Today I was the UK urbansketcher taking over the @Urbansketchers Twitter and Instagram feeds to post sketches of my day as part of #uskdayinthelife. I decided to go on a tour of Northampton’s tall buildings. Sadly some of them are now rather dilapidated. I was lucky that today was a sunny and warm late summer day – perfect for urbansketching outdoors. Before I went I found a piece of map with each place on it and also some information about each building. I had intended to spend longer on adding text but the day sped by and time ran out.
I began with a modern building – the large tanks that are part of the Carlsberg factory. The factory was built in 1973 and designed by Danish architect Knud Munk, who was inspired by the form of a Danish longship. Now I know this I will look at the factory with new eyes!
Next I went to the Eleanor Cross, the oldest structure I drew today. The Eleanor Crosses were built between 1291 and 1294 to mark the places that the funeral procession of Queen Eleanor stopped on the way to London. There are only three remaining and two are in Northamptonshire. I found that JMW Turner had sketched this Eleanor Cross and the sketches can be seen in the Tate collection of his sketchbooks. Unfortunately our Eleanor Cross has not been well maintained and is in a poor state. There’s a local campaign to protect and restore it.
After this I went to a chimney and engine house that used to be part of the old Northampton sewage works, built in 1862. This chimney is quite challenging to draw as it has a textured surface. It is near the skate park and there are several good views of it.
After lunch I moved to other side of the town to the derelict site of St Crispins Hospital. Its a ver interesting site with the remains of many buildings.I sketched the clock tower, built in 1876. It is 190 feet tall. I found a report from Historic England that stated that the clock tower is: “an important feature locally, and makes a strong feature against the skyline.” Unfortunately the report went on to say “the clock tower is undistinguished, of standard design and slightly unbalanced by an oversized clock turret. It does not compare well with listed examples of the same period.”

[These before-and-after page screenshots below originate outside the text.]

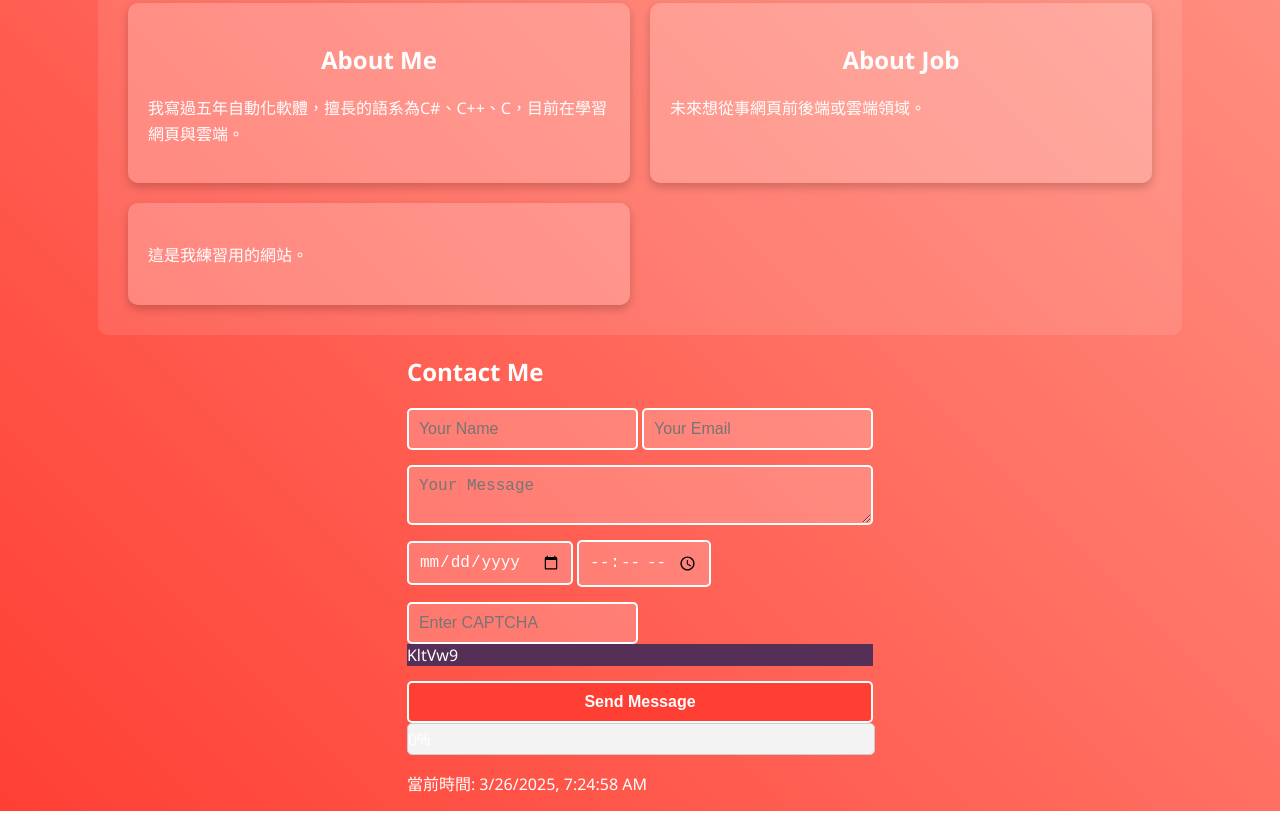
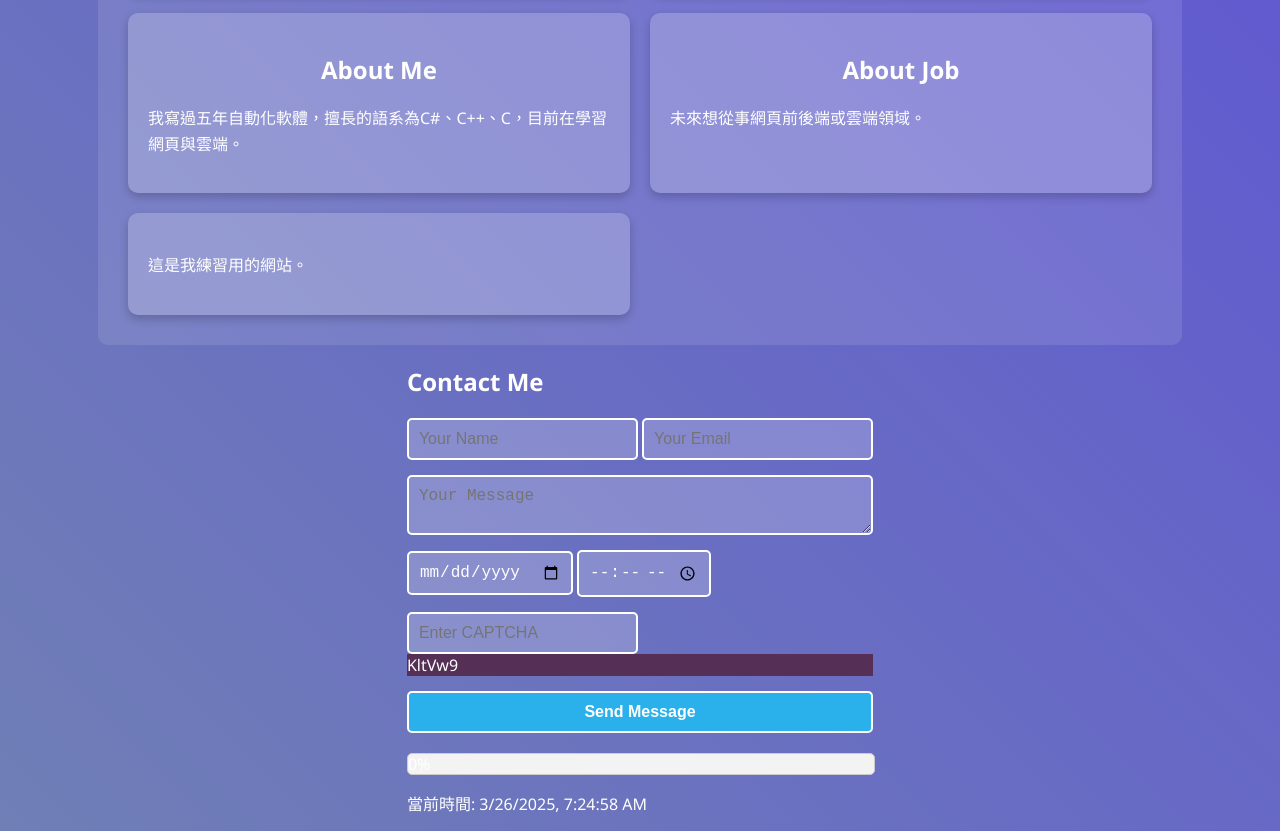
Before and after one commit to Bela-git/repp, a plain HTML site: page index.html in a window 1280 px wide. Shown: the part 313-1144 px from the top of the page. Drawn offline with Linux system fonts and the light colour scheme.

Commit message:
改顏色

```diff
--- a/index.html
+++ b/index.html
@@ -12,7 +12,7 @@
             margin: 0; /* 去除頁面邊距 */
             padding: 0; /* 去除頁面內距 */
             box-sizing: border-box; /* 設定框模型為 border-box */
-            background: linear-gradient(45deg, #ff3f34, #ff9a8b); /* 背景設定為漸變色 */
+            background: linear-gradient(45deg, #707fb6, #5f55d3); /* 背景設定為漸變色 */
             min-height: 100vh; /* 設定最小高度為100vh，保證內容占滿整個頁面 */
             color: #fff; /* 設定字體顏色為白色 */
             display: flex; /* 設定頁面為彈性盒子布局 */
@@ -28,7 +28,8 @@
             background-color: #f3f3f3; /* 背景顏色 */
             border: 1px solid #ccc; /* 邊框 */
             border-radius: 5px; /* 圓角 */
-            height: 30px; /* 設定進度條的高度 */
+            height: 20px; /* 設定進度條的高度 */
+            margin-top: 20px;
         }
 
         /* 設置進度條內部的樣式 */
@@ -38,7 +39,7 @@
             background-color: #4caf50; /* 進度條顏色 */
             border-radius: 5px; /* 圓角 */
             text-align: center; /* 文字居中 */
-            line-height: 30px; /* 文字居中對齊 */
+            line-height: 20px; /* 文字居中對齊 */
             color: white; /* 文字顏色 */
         }
 
@@ -156,7 +157,7 @@
 
         /* 設置提交按鈕的樣式 */
         input[type="submit"] {
-            background-color: #ff3f34; /* 背景顏色 */
+            background-color: #2ab0ea; /* 背景顏色 */
             cursor: pointer; /* 鼠標變為指針 */
             font-weight: bold; /* 字體加粗 */
             transition: background-color 0.3s ease; /* 背景顏色過渡效果 */
@@ -164,7 +165,7 @@
 
         /* 當鼠標懸停時，改變提交按鈕的顏色 */
         input[type="submit"]:hover {
-            background-color: #ff9a8b; /* 更改背景顏色 */
+            background-color: #98b7c9; /* 更改背景顏色 */
         }
 
         /* 響應式設計：當螢幕寬度小於768px時，調整佈局 */
```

On the way back into town I found a view of the Express Lift Tower. This is such a distinctive building and is visible from all over the town. It was built in 1980 and contains six lift towers of different heights for different purposes. It is 137m tall. Although it looks like quite a simple structure it is quite complicated when you really look at it.
Finally I came back home to the nearby Abington Park to sketch the old waterpower. This was built in 1678 to supply water to the nearby Abington manor. It looked lovely in the evening sunlight and there were definite signs of autumn in the colours of the trees and the leaves on the ground.
There are a few more tall buildings that I’d like to add – among them the Obelisk in Kingsthorpe and the new university building at Waterside. It was an intense day and I was glad to be joined by fellow Northampton urbansketcher and artist, Minnie Teckman (@ProjectDogwalk on twitter and @PetPortraitsNN on Instagram) for some of the morning. One of the most impotent things I’ve gained from being an urbansketcher is new knowledge of my local town. Other Northampton urban sketchers have introduced me to new views of places I know and hidden places that I would never have found for myself. Recording local landmarks one drawing at a time as I have today has shown me the danger that some of our local buildings are in. One day our urbansketches could be a record of places that no longer exist.
I hope the people who saw a glimpse of Northampton through my urbansketches enjoyed what they saw!